═══ Available records

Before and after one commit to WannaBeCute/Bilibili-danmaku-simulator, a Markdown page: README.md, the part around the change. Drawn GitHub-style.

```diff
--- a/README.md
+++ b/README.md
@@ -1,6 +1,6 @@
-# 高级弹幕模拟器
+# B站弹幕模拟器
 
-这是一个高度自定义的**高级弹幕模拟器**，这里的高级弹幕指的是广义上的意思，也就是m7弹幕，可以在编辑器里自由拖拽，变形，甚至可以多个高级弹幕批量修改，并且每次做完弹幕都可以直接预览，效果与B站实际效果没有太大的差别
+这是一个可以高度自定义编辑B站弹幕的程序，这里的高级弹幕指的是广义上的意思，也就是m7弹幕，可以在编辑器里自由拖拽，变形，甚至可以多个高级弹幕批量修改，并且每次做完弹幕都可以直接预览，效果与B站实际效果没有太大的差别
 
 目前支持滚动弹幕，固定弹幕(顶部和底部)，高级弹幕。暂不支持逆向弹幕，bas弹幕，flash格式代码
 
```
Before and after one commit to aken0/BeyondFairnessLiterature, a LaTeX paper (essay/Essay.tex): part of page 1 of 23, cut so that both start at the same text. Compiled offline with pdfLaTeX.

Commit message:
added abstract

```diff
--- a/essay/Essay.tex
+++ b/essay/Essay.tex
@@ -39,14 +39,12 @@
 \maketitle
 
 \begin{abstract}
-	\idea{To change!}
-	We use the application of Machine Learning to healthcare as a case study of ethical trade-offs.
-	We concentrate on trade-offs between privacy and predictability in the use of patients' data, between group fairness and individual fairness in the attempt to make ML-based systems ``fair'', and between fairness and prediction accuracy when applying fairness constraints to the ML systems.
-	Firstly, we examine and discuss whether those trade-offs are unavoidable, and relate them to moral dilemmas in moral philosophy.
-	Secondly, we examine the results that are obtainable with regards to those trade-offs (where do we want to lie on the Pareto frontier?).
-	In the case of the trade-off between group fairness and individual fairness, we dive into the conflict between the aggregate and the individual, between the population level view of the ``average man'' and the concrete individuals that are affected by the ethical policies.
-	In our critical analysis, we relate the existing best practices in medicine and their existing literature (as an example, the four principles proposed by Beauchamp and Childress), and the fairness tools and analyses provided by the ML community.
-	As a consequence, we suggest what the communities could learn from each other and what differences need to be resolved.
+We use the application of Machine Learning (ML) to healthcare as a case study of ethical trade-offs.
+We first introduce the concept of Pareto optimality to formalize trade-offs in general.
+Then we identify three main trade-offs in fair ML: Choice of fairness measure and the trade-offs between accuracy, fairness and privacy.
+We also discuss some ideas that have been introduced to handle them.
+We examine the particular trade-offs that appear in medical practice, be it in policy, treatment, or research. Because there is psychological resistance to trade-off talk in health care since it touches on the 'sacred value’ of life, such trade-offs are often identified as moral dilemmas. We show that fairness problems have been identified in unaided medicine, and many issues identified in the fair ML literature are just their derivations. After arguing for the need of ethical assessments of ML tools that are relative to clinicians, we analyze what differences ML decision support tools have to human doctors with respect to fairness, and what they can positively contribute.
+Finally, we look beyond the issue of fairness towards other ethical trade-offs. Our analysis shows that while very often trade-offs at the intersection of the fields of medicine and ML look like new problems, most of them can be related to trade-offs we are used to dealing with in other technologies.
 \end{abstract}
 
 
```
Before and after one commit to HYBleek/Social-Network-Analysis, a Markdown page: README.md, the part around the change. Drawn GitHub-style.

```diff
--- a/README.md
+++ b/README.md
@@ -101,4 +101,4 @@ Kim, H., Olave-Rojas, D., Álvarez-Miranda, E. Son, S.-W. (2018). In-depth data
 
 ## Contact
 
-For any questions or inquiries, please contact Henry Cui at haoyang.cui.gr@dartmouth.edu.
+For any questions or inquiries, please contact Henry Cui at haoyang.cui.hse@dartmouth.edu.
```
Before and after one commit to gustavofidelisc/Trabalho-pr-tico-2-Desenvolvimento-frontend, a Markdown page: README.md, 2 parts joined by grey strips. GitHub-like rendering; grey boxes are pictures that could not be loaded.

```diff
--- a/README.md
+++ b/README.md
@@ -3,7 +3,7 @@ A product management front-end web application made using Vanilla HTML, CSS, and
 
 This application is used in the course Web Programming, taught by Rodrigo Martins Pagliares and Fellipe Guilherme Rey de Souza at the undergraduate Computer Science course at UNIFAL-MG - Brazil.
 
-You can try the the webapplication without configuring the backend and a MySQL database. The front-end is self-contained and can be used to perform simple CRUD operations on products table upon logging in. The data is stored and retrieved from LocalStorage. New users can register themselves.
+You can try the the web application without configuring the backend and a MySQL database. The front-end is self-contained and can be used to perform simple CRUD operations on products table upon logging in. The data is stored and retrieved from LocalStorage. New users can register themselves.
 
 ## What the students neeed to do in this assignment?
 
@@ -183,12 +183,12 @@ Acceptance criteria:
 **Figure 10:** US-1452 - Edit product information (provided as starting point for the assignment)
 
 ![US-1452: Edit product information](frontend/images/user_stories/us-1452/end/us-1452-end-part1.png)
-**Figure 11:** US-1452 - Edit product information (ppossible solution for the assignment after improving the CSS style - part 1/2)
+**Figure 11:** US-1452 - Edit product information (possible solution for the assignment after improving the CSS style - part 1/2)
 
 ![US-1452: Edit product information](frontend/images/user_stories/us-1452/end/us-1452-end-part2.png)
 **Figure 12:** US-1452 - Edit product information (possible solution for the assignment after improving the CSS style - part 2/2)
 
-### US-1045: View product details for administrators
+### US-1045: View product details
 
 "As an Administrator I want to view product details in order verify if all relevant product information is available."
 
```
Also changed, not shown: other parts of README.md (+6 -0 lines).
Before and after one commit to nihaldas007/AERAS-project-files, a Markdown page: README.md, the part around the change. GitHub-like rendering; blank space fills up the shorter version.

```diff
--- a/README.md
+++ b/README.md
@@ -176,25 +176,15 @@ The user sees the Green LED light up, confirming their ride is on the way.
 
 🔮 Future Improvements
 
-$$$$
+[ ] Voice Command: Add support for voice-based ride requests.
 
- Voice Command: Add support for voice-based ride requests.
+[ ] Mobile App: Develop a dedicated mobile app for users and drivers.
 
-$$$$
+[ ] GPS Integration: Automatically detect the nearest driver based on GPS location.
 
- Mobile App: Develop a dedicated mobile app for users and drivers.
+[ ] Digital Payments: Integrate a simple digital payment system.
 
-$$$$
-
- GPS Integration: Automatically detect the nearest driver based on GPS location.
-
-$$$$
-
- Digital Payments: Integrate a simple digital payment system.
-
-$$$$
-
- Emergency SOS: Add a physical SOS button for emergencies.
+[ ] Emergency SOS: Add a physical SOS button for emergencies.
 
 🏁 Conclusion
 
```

══════

**Exercise**
Repeat the data above exactly.

**Result below**
Before and after one commit to WannaBeCute/Bilibili-danmaku-simulator, a Markdown page: README.md, the part around the change. Drawn GitHub-style.

```diff
--- a/README.md
+++ b/README.md
@@ -1,6 +1,6 @@
-# 高级弹幕模拟器
+# B站弹幕模拟器
 
-这是一个高度自定义的**高级弹幕模拟器**，这里的高级弹幕指的是广义上的意思，也就是m7弹幕，可以在编辑器里自由拖拽，变形，甚至可以多个高级弹幕批量修改，并且每次做完弹幕都可以直接预览，效果与B站实际效果没有太大的差别
+这是一个可以高度自定义编辑B站弹幕的程序，这里的高级弹幕指的是广义上的意思，也就是m7弹幕，可以在编辑器里自由拖拽，变形，甚至可以多个高级弹幕批量修改，并且每次做完弹幕都可以直接预览，效果与B站实际效果没有太大的差别
 
 目前支持滚动弹幕，固定弹幕(顶部和底部)，高级弹幕。暂不支持逆向弹幕，bas弹幕，flash格式代码
 
```
Before and after one commit to aken0/BeyondFairnessLiterature, a LaTeX paper (essay/Essay.tex): part of page 1 of 23, cut so that both start at the same text. Compiled offline with pdfLaTeX.

Commit message:
added abstract

```diff
--- a/essay/Essay.tex
+++ b/essay/Essay.tex
@@ -39,14 +39,12 @@
 \maketitle
 
 \begin{abstract}
-	\idea{To change!}
-	We use the application of Machine Learning to healthcare as a case study of ethical trade-offs.
-	We concentrate on trade-offs between privacy and predictability in the use of patients' data, between group fairness and individual fairness in the attempt to make ML-based systems ``fair'', and between fairness and prediction accuracy when applying fairness constraints to the ML systems.
-	Firstly, we examine and discuss whether those trade-offs are unavoidable, and relate them to moral dilemmas in moral philosophy.
-	Secondly, we examine the results that are obtainable with regards to those trade-offs (where do we want to lie on the Pareto frontier?).
-	In the case of the trade-off between group fairness and individual fairness, we dive into the conflict between the aggregate and the individual, between the population level view of the ``average man'' and the concrete individuals that are affected by the ethical policies.
-	In our critical analysis, we relate the existing best practices in medicine and their existing literature (as an example, the four principles proposed by Beauchamp and Childress), and the fairness tools and analyses provided by the ML community.
-	As a consequence, we suggest what the communities could learn from each other and what differences need to be resolved.
+We use the application of Machine Learning (ML) to healthcare as a case study of ethical trade-offs.
+We first introduce the concept of Pareto optimality to formalize trade-offs in general.
+Then we identify three main trade-offs in fair ML: Choice of fairness measure and the trade-offs between accuracy, fairness and privacy.
+We also discuss some ideas that have been introduced to handle them.
+We examine the particular trade-offs that appear in medical practice, be it in policy, treatment, or research. Because there is psychological resistance to trade-off talk in health care since it touches on the 'sacred value’ of life, such trade-offs are often identified as moral dilemmas. We show that fairness problems have been identified in unaided medicine, and many issues identified in the fair ML literature are just their derivations. After arguing for the need of ethical assessments of ML tools that are relative to clinicians, we analyze what differences ML decision support tools have to human doctors with respect to fairness, and what they can positively contribute.
+Finally, we look beyond the issue of fairness towards other ethical trade-offs. Our analysis shows that while very often trade-offs at the intersection of the fields of medicine and ML look like new problems, most of them can be related to trade-offs we are used to dealing with in other technologies.
 \end{abstract}
 
 
```
Before and after one commit to HYBleek/Social-Network-Analysis, a Markdown page: README.md, the part around the change. Drawn GitHub-style.

```diff
--- a/README.md
+++ b/README.md
@@ -101,4 +101,4 @@ Kim, H., Olave-Rojas, D., Álvarez-Miranda, E. Son, S.-W. (2018). In-depth data
 
 ## Contact
 
-For any questions or inquiries, please contact Henry Cui at haoyang.cui.gr@dartmouth.edu.
+For any questions or inquiries, please contact Henry Cui at haoyang.cui.hse@dartmouth.edu.
```
Before and after one commit to gustavofidelisc/Trabalho-pr-tico-2-Desenvolvimento-frontend, a Markdown page: README.md, 2 parts joined by grey strips. GitHub-like rendering; grey boxes are pictures that could not be loaded.

```diff
--- a/README.md
+++ b/README.md
@@ -3,7 +3,7 @@ A product management front-end web application made using Vanilla HTML, CSS, and
 
 This application is used in the course Web Programming, taught by Rodrigo Martins Pagliares and Fellipe Guilherme Rey de Souza at the undergraduate Computer Science course at UNIFAL-MG - Brazil.
 
-You can try the the webapplication without configuring the backend and a MySQL database. The front-end is self-contained and can be used to perform simple CRUD operations on products table upon logging in. The data is stored and retrieved from LocalStorage. New users can register themselves.
+You can try the the web application without configuring the backend and a MySQL database. The front-end is self-contained and can be used to perform simple CRUD operations on products table upon logging in. The data is stored and retrieved from LocalStorage. New users can register themselves.
 
 ## What the students neeed to do in this assignment?
 
@@ -183,12 +183,12 @@ Acceptance criteria:
 **Figure 10:** US-1452 - Edit product information (provided as starting point for the assignment)
 
 ![US-1452: Edit product information](frontend/images/user_stories/us-1452/end/us-1452-end-part1.png)
-**Figure 11:** US-1452 - Edit product information (ppossible solution for the assignment after improving the CSS style - part 1/2)
+**Figure 11:** US-1452 - Edit product information (possible solution for the assignment after improving the CSS style - part 1/2)
 
 ![US-1452: Edit product information](frontend/images/user_stories/us-1452/end/us-1452-end-part2.png)
 **Figure 12:** US-1452 - Edit product information (possible solution for the assignment after improving the CSS style - part 2/2)
 
-### US-1045: View product details for administrators
+### US-1045: View product details
 
 "As an Administrator I want to view product details in order verify if all relevant product information is available."
 
```
Also changed, not shown: other parts of README.md (+6 -0 lines).
Before and after one commit to nihaldas007/AERAS-project-files, a Markdown page: README.md, the part around the change. GitHub-like rendering; blank space fills up the shorter version.

```diff
--- a/README.md
+++ b/README.md
@@ -176,25 +176,15 @@ The user sees the Green LED light up, confirming their ride is on the way.
 
 🔮 Future Improvements
 
-$$$$
+[ ] Voice Command: Add support for voice-based ride requests.
 
- Voice Command: Add support for voice-based ride requests.
+[ ] Mobile App: Develop a dedicated mobile app for users and drivers.
 
-$$$$
+[ ] GPS Integration: Automatically detect the nearest driver based on GPS location.
 
- Mobile App: Develop a dedicated mobile app for users and drivers.
+[ ] Digital Payments: Integrate a simple digital payment system.
 
-$$$$
-
- GPS Integration: Automatically detect the nearest driver based on GPS location.
-
-$$$$
-
- Digital Payments: Integrate a simple digital payment system.
-
-$$$$
-
- Emergency SOS: Add a physical SOS button for emergencies.
+[ ] Emergency SOS: Add a physical SOS button for emergencies.
 
 🏁 Conclusion
 
```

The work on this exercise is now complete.